Dataset entries:
++++++++

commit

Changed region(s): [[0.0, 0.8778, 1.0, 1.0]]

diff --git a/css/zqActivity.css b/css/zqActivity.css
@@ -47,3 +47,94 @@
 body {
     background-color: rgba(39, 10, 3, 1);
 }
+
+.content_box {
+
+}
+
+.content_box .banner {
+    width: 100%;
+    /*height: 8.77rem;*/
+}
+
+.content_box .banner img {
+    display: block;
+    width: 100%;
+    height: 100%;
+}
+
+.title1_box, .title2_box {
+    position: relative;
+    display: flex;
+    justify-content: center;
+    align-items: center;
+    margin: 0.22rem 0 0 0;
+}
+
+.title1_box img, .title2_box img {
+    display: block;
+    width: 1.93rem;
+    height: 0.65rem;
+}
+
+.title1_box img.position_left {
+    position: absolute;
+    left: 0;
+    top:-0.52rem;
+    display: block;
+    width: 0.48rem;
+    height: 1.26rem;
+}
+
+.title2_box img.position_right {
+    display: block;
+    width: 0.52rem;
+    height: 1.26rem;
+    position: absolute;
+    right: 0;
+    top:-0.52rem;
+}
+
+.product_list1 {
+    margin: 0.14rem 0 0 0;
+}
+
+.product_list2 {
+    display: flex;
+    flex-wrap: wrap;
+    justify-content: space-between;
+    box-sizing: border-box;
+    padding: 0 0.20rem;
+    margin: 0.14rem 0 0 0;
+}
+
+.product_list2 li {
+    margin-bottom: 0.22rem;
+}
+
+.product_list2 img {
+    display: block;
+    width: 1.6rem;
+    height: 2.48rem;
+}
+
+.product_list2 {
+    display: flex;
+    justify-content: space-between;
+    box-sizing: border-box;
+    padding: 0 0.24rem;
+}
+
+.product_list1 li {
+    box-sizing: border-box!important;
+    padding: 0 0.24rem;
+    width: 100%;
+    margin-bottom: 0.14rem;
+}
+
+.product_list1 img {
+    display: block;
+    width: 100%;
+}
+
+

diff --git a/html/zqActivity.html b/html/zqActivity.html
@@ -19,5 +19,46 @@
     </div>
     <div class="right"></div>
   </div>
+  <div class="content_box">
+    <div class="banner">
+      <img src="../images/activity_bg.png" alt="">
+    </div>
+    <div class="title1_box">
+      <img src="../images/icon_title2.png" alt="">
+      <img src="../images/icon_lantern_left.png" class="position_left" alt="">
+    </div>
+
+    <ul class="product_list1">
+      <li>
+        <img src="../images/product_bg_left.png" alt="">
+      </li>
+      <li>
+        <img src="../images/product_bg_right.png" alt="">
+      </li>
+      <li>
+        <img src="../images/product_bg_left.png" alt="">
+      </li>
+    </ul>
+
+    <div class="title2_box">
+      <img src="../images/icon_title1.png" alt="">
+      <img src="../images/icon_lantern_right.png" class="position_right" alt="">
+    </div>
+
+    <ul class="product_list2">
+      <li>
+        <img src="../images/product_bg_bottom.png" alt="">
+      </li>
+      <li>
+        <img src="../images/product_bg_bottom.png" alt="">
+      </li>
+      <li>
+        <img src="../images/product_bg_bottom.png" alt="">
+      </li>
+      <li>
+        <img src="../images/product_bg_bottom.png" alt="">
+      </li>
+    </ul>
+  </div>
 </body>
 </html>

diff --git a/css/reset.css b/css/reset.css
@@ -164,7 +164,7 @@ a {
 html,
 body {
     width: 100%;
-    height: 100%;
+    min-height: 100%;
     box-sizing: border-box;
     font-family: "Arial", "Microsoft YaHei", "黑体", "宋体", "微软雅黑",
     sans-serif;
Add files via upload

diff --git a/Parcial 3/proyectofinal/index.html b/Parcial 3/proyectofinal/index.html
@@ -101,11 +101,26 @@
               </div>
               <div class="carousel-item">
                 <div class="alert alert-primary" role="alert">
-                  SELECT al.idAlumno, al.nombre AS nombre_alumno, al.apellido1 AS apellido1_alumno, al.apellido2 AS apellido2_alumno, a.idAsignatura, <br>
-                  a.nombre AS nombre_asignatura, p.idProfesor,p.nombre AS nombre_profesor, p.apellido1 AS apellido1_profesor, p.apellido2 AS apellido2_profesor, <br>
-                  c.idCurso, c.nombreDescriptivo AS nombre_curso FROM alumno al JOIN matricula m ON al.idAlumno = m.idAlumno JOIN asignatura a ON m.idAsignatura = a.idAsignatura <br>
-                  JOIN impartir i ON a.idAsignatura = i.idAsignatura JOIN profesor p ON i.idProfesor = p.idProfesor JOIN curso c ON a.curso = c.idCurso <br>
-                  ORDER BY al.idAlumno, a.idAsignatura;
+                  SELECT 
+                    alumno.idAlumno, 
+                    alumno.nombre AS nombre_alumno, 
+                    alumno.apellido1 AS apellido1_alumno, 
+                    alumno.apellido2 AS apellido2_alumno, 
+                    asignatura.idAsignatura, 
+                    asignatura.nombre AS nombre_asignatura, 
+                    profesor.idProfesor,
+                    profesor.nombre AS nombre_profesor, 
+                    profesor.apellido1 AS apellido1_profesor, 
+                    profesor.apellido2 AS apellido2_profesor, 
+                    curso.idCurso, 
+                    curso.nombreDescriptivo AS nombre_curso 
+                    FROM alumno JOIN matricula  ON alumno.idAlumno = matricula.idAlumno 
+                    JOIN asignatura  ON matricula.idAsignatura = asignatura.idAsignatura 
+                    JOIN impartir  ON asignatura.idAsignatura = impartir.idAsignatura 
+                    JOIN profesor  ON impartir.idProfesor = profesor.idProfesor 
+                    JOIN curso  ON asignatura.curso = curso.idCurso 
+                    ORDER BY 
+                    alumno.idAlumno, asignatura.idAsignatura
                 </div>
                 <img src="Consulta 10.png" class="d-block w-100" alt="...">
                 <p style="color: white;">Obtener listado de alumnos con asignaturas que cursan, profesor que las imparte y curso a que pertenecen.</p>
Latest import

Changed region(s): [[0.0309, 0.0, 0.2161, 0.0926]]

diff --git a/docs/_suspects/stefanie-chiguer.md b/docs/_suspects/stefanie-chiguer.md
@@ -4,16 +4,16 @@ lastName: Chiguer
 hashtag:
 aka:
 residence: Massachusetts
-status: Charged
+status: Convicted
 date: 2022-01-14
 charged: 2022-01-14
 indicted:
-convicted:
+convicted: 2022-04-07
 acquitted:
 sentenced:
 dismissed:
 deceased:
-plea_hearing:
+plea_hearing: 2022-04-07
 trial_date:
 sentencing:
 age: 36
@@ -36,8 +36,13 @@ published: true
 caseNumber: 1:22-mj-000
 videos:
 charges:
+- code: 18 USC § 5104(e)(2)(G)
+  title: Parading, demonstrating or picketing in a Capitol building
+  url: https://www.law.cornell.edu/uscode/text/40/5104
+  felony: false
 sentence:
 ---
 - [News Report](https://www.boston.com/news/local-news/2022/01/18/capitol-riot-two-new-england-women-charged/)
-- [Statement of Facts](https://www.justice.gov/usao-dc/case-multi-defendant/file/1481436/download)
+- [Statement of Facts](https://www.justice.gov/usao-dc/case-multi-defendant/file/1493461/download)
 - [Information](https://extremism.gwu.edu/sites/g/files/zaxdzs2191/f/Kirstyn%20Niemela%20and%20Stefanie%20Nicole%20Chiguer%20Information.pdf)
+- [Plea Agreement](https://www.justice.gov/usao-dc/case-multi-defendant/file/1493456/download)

++++++++

Search the data for "residence: Massachusetts". Beginning with that line, set down every line through the last exactly.

 residence: Massachusetts
-status: Charged
+status: Convicted
 date: 2022-01-14
 charged: 2022-01-14
 indicted:
-convicted:
+convicted: 2022-04-07
 acquitted:
 sentenced:
 dismissed:
 deceased:
-plea_hearing:
+plea_hearing: 2022-04-07
 trial_date:
 sentencing:
 age: 36
@@ -36,8 +36,13 @@ published: true
 caseNumber: 1:22-mj-000
 videos:
 charges:
+- code: 18 USC § 5104(e)(2)(G)
+  title: Parading, demonstrating or picketing in a Capitol building
+  url: https://www.law.cornell.edu/uscode/text/40/5104
+  felony: false
 sentence:
 ---
 - [News Report](https://www.boston.com/news/local-news/2022/01/18/capitol-riot-two-new-england-women-charged/)
-- [Statement of Facts](https://www.justice.gov/usao-dc/case-multi-defendant/file/1481436/download)
+- [Statement of Facts](https://www.justice.gov/usao-dc/case-multi-defendant/file/1493461/download)
 - [Information](https://extremism.gwu.edu/sites/g/files/zaxdzs2191/f/Kirstyn%20Niemela%20and%20Stefanie%20Nicole%20Chiguer%20Information.pdf)
+- [Plea Agreement](https://www.justice.gov/usao-dc/case-multi-defendant/file/1493456/download)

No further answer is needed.